_YOUR INSTRUCTIONS_
Pull out each line of the data that includes the word "assets".

■ ■ ■ ■ ■ ■ ■

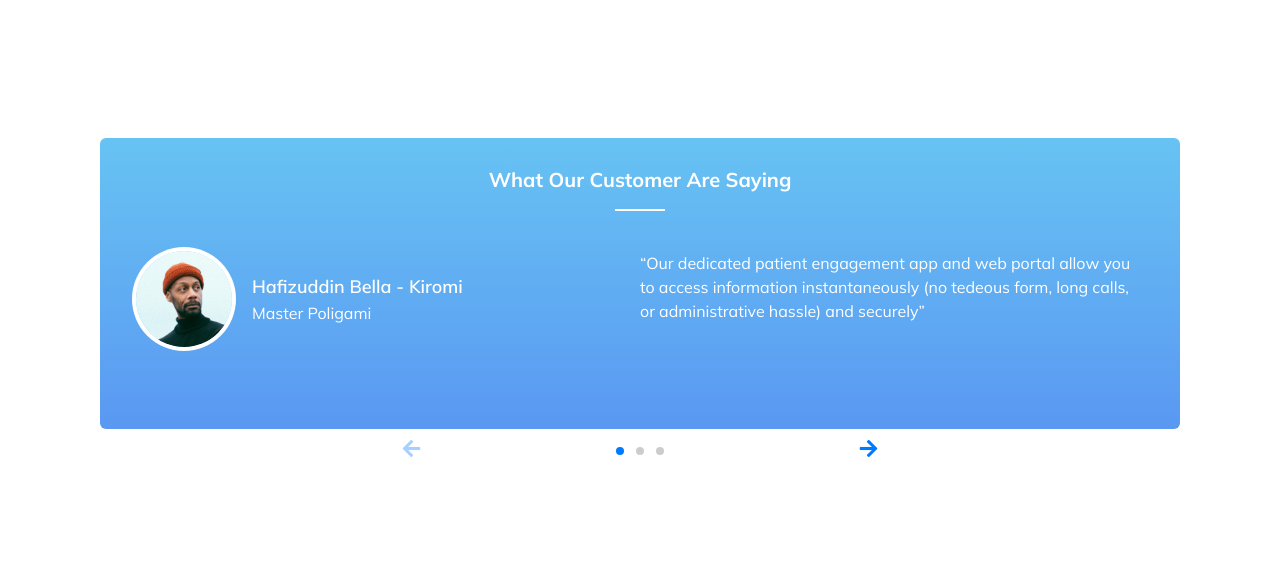
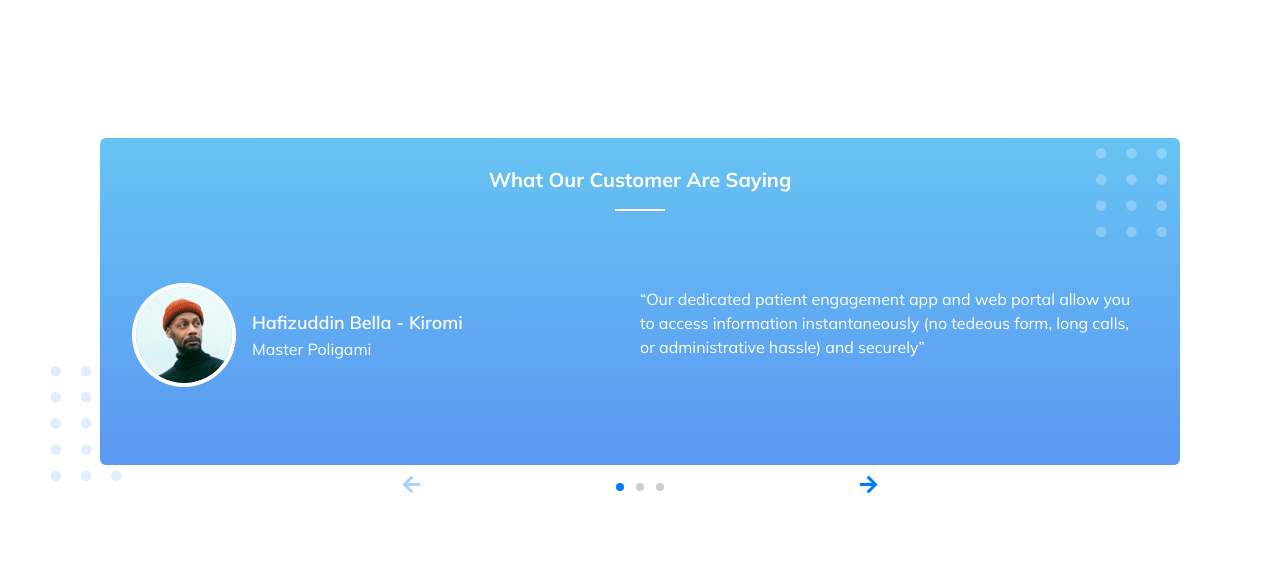
Before and after one commit to wildanalifr/kreasi-kita, a website: page public/index.html in a window 1280 px wide. Shown: the part 1480-2066 px from the top of the page. Drawn offline with nearby package versions, Linux system fonts and the light colour scheme.

Commit message:
update titik

```diff
--- a/public/index.html
+++ b/public/index.html
@@ -140,14 +140,23 @@
             </div>
         </section>
 
-        <section class="px-6 py-4 md:px-[100px] my-36">
+        <section class="px-6 py-4 md:px-[100px] my-36 relative">
 
-            <div class="bg-gradient-to-b from-blue-footertop to-blue-footerbottom py-7 relative rounded-md">
+            <div class="absolute left-[40px] bottom-0 hidden lg:block z-10">
+                <img src="../assets/images/titik.png" alt="">
+            </div>
+
+            <div class="bg-gradient-to-b from-blue-footertop to-blue-footerbottom py-7 relative z-50 rounded-md">
+
+                <div class="absolute -top-4 -right-12 hidden lg:block z-10">
+                    <img src="../assets/images/titik-white.png" alt="">
+                </div>
+
                 <div class="text-center mb-5 text-white">
                     <h1 class="text-xl capitalize font-bold sm:text-xl">What our customer are saying</h1>
                     <div class="mt-[15px] border-b-2 border-[#fff] w-[50px] mx-auto"></div>
                 </div>
-                <div class="swiper-container text-white">
+                <div class="swiper-container text-white sm:mt-14">
                     <!-- Additional required wrapper -->
                     <div class="swiper-wrapper h-auto sm:h-[120px] lg:h-[170px] mb-0 max-w-xs">
                         <!-- Slides -->
```
Also changed, not shown: assets/images/titik-white.png (added), public/style.css.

■ ■ ■ ■ ■ ■ ■

_TASK OUTPUT_
+                <img src="../assets/images/titik.png" alt="">
+                    <img src="../assets/images/titik-white.png" alt="">
Also changed, not shown: assets/images/titik-white.png (added), public/style.css.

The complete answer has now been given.